▶ [TASK REQUIREMENTS]: In the data that follows, how many lines contain the word "button"? Give only that number.

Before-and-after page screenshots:

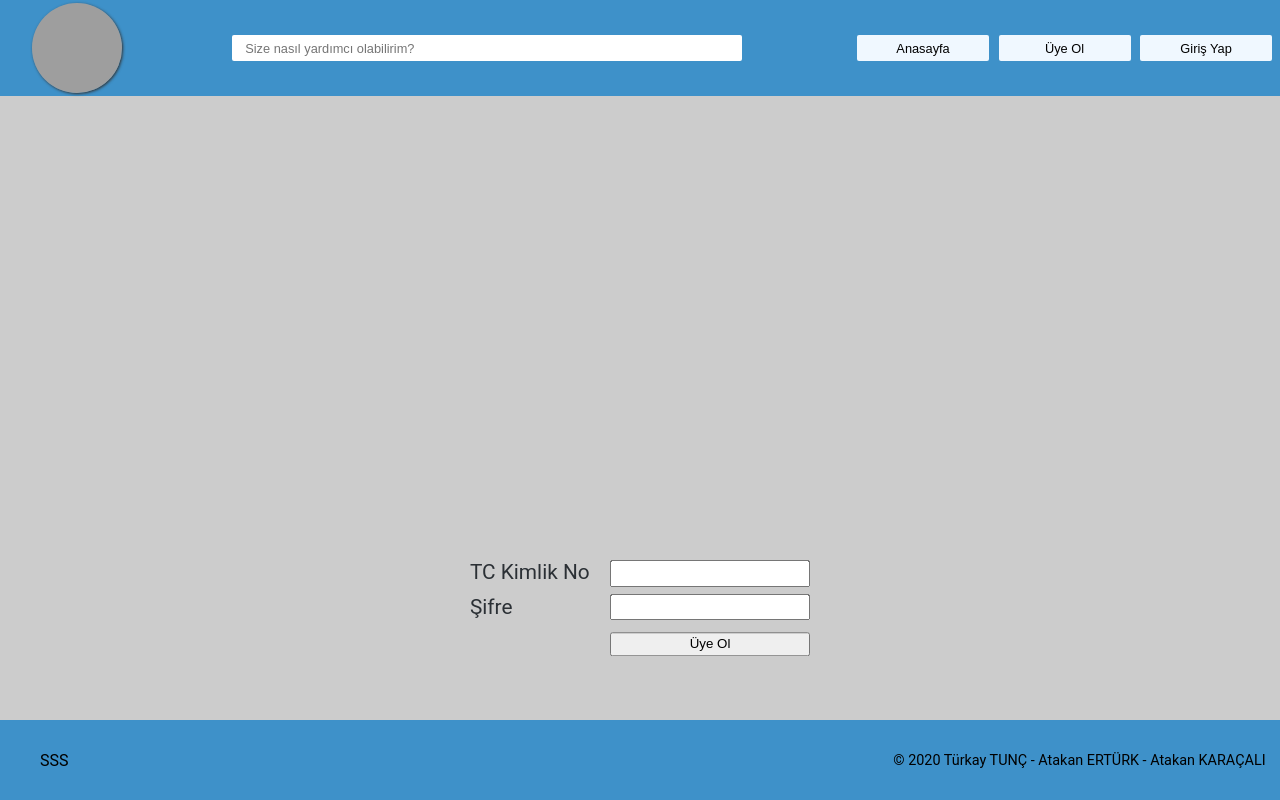
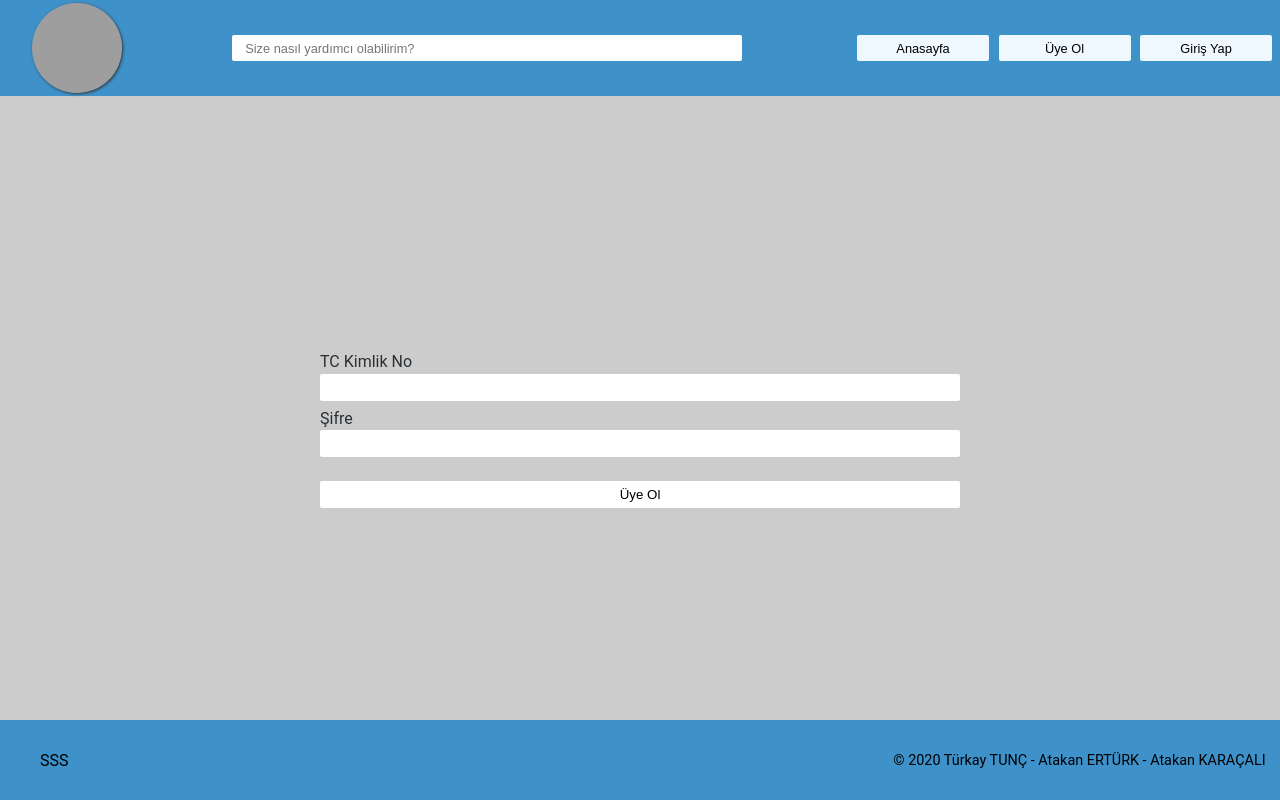
Before and after one commit to turkaytunc/e-secim, a React (Create React App) app: page /e-secim/signup in a window 1280 px wide. Built offline with nearby package versions, Linux system fonts and the light colour scheme; grey boxes are pictures that could not be loaded.

Commit message:
refactor: signup page removed unnecessary css

```diff
--- a/src/components/signup/Signup.tsx
+++ b/src/components/signup/Signup.tsx
@@ -23,17 +23,10 @@ const Signup = () => {
     setUserPassword('');
   };
   return (
-    <form onSubmit={(event: React.FormEvent<HTMLFormElement>) => handleSubmit(event)} className="signup-form-container">
-      <div className="signup-page-container">
-        <div className="signup-label-container">
-          <label className="signup-label" htmlFor="tc-kimlik-no">
-            TC Kimlik No
-          </label>
-          <label className="signup-label" htmlFor="sifre">
-            Şifre
-          </label>
-        </div>
-        <div className="signup-input-container">
+    <form onSubmit={(event: React.FormEvent<HTMLFormElement>) => handleSubmit(event)} className="login-form-container">
+      <div className="login-input-container">
+        <label className="login-tc-label" htmlFor="tc-kimlik-no">
+          TC Kimlik No
           <input
             type="text"
             name="tc-kimlik-no"
@@ -41,6 +34,9 @@ const Signup = () => {
             value={userId}
             onChange={(event: React.ChangeEvent<HTMLInputElement>) => setUserId(event.target.value)}
           />
+        </label>
+        <label className="login-password-label" htmlFor="sifre">
+          Şifre
           <input
             type="password"
             name="sifre"
@@ -48,11 +44,11 @@ const Signup = () => {
             value={userPassword}
             onChange={(event: React.ChangeEvent<HTMLInputElement>) => setUserPassword(event.target.value)}
           />
-        </div>
+        </label>
       </div>
-      <div className="submit-button-container">
-        <button type="submit">Üye Ol</button>
-      </div>
+      <button className="login-submit-button" type="submit">
+        Üye Ol
+      </button>
     </form>
   );
 };
--- a/src/components/signup/signup.scss
+++ b/src/components/signup/signup.scss
@@ -1,55 +1,46 @@
 .signup-form-container {
-  display: flex;
-  flex-direction: column;
-  width: min-content;
-  margin-top: 50%;
-  transform: translateY(-50%);
-
-  font-size: 1.3em;
+  width: 50%;
 }
 
-.signup-page-container {
-  display: flex;
-}
-
-.signup-label-container {
-  display: flex;
-  flex-direction: column;
-  label {
-    margin-bottom: 0.5em;
-  }
-}
 .signup-input-container {
   display: flex;
   flex-direction: column;
-  input {
+  margin-bottom: 1em;
+  label {
+    display: flex;
+    flex-direction: column;
     margin-bottom: 0.5em;
-    height: 2em;
-    width: 15em;
+
+    input {
+      margin-top: 0.2em;
+      padding-left: 0.4em;
+      height: 2em;
+      width: 100%;
+      border: none;
+      outline: none;
+      border-radius: 2px;
+      &:focus {
+        outline: none;
+        border: 2px solid #62b1e6;
+
+        border-radius: 5px;
+      }
+    }
   }
 }
 
-.signup-label {
+.signup-submit-button {
+  height: 2em;
+  border-radius: 2px;
+
+  border: none;
   width: 100%;
-  margin-right: 4em;
-}
-
-.submit-button-container {
-  align-self: flex-end;
-  button {
-    padding: 0.2em 1em;
-    width: 15em;
+  background-color: #fff;
+  &:focus {
+    outline: none;
+  }
+  &:hover {
+    background-color: #444;
+    color: white;
   }
 }
-
-@media screen and (min-width: 500px) {
-  .signup-form-container {
-    margin-top: 30%;
-  }
-}
-
-@media screen and (min-width: 700px) {
-  .signup-form-container {
-    margin-top: 20%;
-  }
-}
```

▶ [SOLUTION FOR THIS EXERCISE]: 7